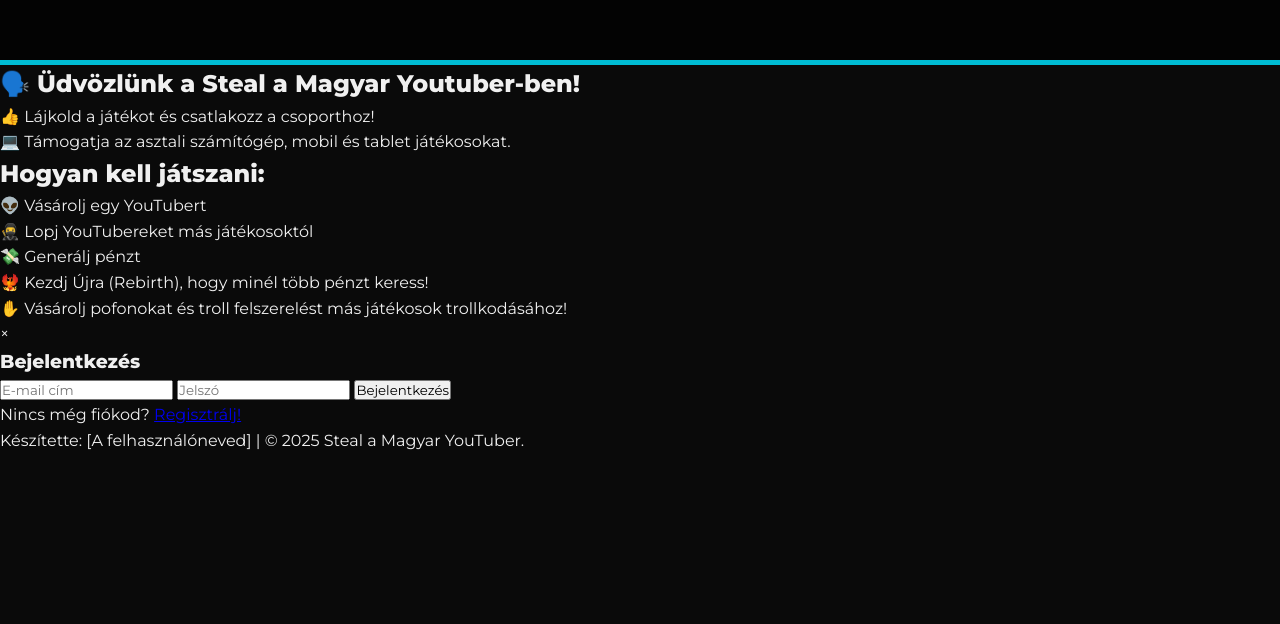
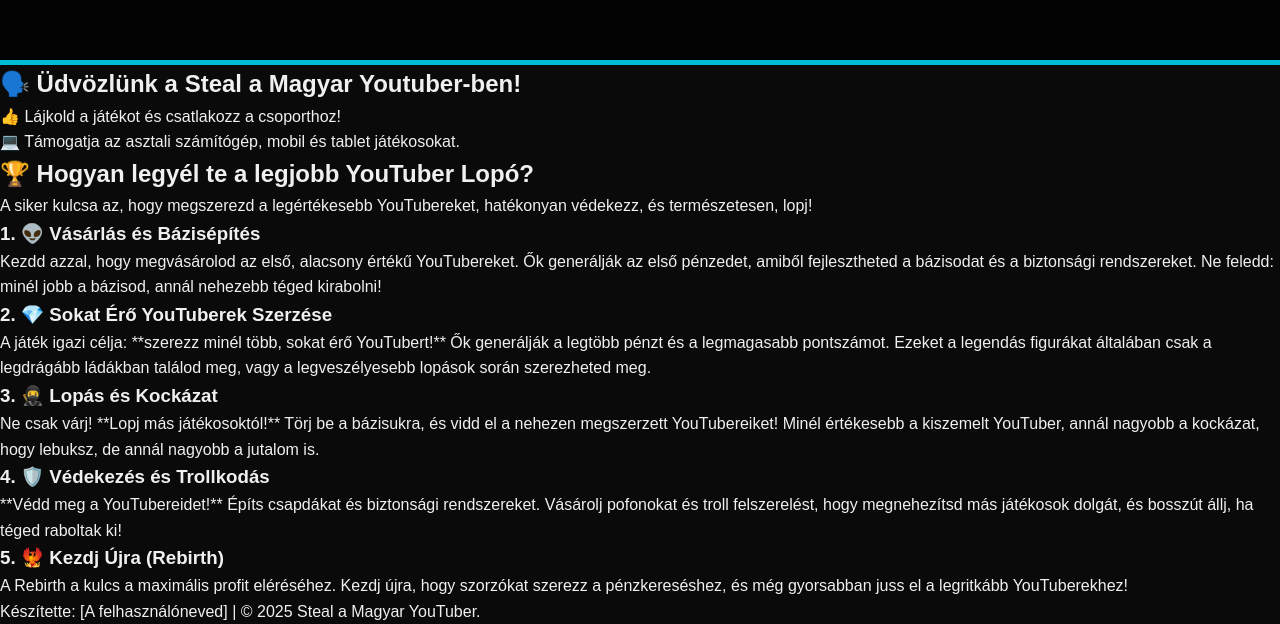
Before and after one commit to GARDIOFAN/Steal-a-Magyar-YouTuber-Web, a plain HTML site: page index.html in a window 1280 px wide. Shown: the part 498-1122 px from the top of the page. Before the commit the page ends 951 px from the top, so only its background shows below. Drawn offline with Linux system fonts and the light colour scheme.

Commit message:
Change font to Poppins and update UI elements

```diff
--- a/index.html
+++ b/index.html
@@ -5,7 +5,7 @@
     <meta name="viewport" content="width=device-width, initial-scale=1.0">
     <title>Steal a Magyar YouTuber | Játékközpont</title>
     <link rel="stylesheet" href="style.css">
-    <link href="https://fonts.googleapis.com/css2?family=Montserrat:wght@400;600;800&display=swap" rel="stylesheet">
+    <link href="https://fonts.googleapis.com/css2?family=Poppins:wght@400;600;800&display=swap" rel="stylesheet">
 </head>
 <body>
     <header>
@@ -13,7 +13,7 @@
         <nav>
             <a href="#about" class="nav-link">Játék Info</a>
             <a href="#how-to-play" class="nav-link">Hogyan játssz?</a>
-            <a href="https://discord.gg/pKJBFE8KY9" target="_blank" class="nav-link discord-link">Discord Szerver</a>
+            <a href="https://discord.gg/pKJBFE8KY9" target="_blank" class="nav-link discord-link">💬 Discord Szerver</a>
             <button id="login-btn" class="nav-button">Bejelentkezés / Regisztráció</button>
             <div id="user-profile-nav" style="display: none;">
                 <a href="#profile" class="nav-link">Profil</a>
@@ -36,7 +36,7 @@
     </section>
 
     <section id="about" class="content-section animated-section">
-        <div class="content-card">
+        <div class="content-card designed-card">
             <h2>🗣️ Üdvözlünk a Steal a Magyar Youtuber-ben!</h2>
             <p class="highlight">👍 Lájkold a játékot és csatlakozz a csoporthoz!</p>
             <p>💻 Támogatja az asztali számítógép, mobil és tablet játékosokat.</p>
@@ -44,45 +44,37 @@
     </section>
 
     <section id="how-to-play" class="content-section animated-section">
-        <div class="content-card">
-            <h2>Hogyan kell játszani:</h2>
-            <ul class="feature-list">
-                <li class="animated-li">👽 Vásárolj egy YouTubert</li>
-                <li class="animated-li">🥷 Lopj YouTubereket más játékosoktól</li>
-                <li class="animated-li">💸 Generálj pénzt</li>
-                <li class="animated-li">🐦‍🔥 Kezdj Újra (Rebirth), hogy minél több pénzt keress!</li>
-                <li class="animated-li">✋ Vásárolj pofonokat és troll felszerelést más játékosok trollkodásához!</li>
-            </ul>
+        <div class="content-card designed-card">
+            <h2>🏆 Hogyan legyél te a legjobb YouTuber Lopó?</h2>
+            <p class="section-intro">A siker kulcsa az, hogy megszerezd a legértékesebb YouTubereket, hatékonyan védekezz, és természetesen, lopj!</p>
+
+            <div class="game-step-container">
+                <div class="game-step step-one">
+                    <h3>1. 👽 Vásárlás és Bázisépítés</h3>
+                    <p>Kezdd azzal, hogy megvásárolod az első, alacsony értékű YouTubereket. Ők generálják az első pénzedet, amiből fejlesztheted a bázisodat és a biztonsági rendszereket. Ne feledd: minél jobb a bázisod, annál nehezebb téged kirabolni!</p>
+                </div>
+                <div class="game-step step-two">
+                    <h3>2. 💎 Sokat Érő YouTuberek Szerzése</h3>
+                    <p>A játék igazi célja: **szerezz minél több, sokat érő YouTubert!** Ők generálják a legtöbb pénzt és a legmagasabb pontszámot. Ezeket a legendás figurákat általában csak a legdrágább ládákban találod meg, vagy a legveszélyesebb lopások során szerezheted meg.</p>
+                </div>
+                <div class="game-step step-three">
+                    <h3>3. 🥷 Lopás és Kockázat</h3>
+                    <p>Ne csak várj! **Lopj más játékosoktól!** Törj be a bázisukra, és vidd el a nehezen megszerzett YouTubereiket! Minél értékesebb a kiszemelt YouTuber, annál nagyobb a kockázat, hogy lebuksz, de annál nagyobb a jutalom is.</p>
+                </div>
+                <div class="game-step step-four">
+                    <h3>4. 🛡️ Védekezés és Trollkodás</h3>
+                    <p>**Védd meg a YouTubereidet!** Építs csapdákat és biztonsági rendszereket. Vásárolj pofonokat és troll felszerelést, hogy megnehezítsd más játékosok dolgát, és bosszút állj, ha téged raboltak ki!</p>
+                </div>
+                <div class="game-step step-five">
+                    <h3>5. 🐦‍🔥 Kezdj Újra (Rebirth)</h3>
+                    <p>A Rebirth a kulcs a maximális profit eléréséhez. Kezdj újra, hogy szorzókat szerezz a pénzkereséshez, és még gyorsabban juss el a legritkább YouTuberekhez!</p>
+                </div>
+            </div>
         </div>
     </section>
 
-    <section id="profile" class="content-section animated-section" style="display: none;">
-        <div class="content-card profile-card">
-            <h2>👤 A Te Profilod</h2>
-            <p class="warning">⚠️ FIGYELEM: A profil, bejelentkezés és mentés funkciókhoz **Firebase (Backend)** integráció szükséges!</p>
-            </div>
-    </section>
-
     <div id="auth-modal" class="modal">
-        <div class="modal-content">
-            <span class="close-btn">&times;</span>
-            <div id="login-form">
-                <h3>Bejelentkezés</h3>
-                <input type="email" placeholder="E-mail cím" required>
-                <input type="password" placeholder="Jelszó" required>
-                <button class="auth-button">Bejelentkezés</button>
-                <p>Nincs még fiókod? <a href="#" id="show-register">Regisztrálj!</a></p>
-            </div>
-            <div id="register-form" style="display: none;">
-                <h3>Regisztráció</h3>
-                <input type="email" placeholder="E-mail cím" required>
-                <input type="password" placeholder="Jelszó (min. 6 karakter)" required>
-                <input type="password" placeholder="Jelszó újra" required>
-                <button class="auth-button">Fiók Létrehozása</button>
-                <p>Már van fiókod? <a href="#" id="show-login">Jelentkezz be!</a></p>
-            </div>
         </div>
-    </div>
 
     <footer>
         <p>Készítette: [A felhasználóneved] | &copy; 2025 Steal a Magyar YouTuber.</p>
```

*Problem requirements*
State how many lines above contain the word "googleapis", and nothing more.

*Answer space*
2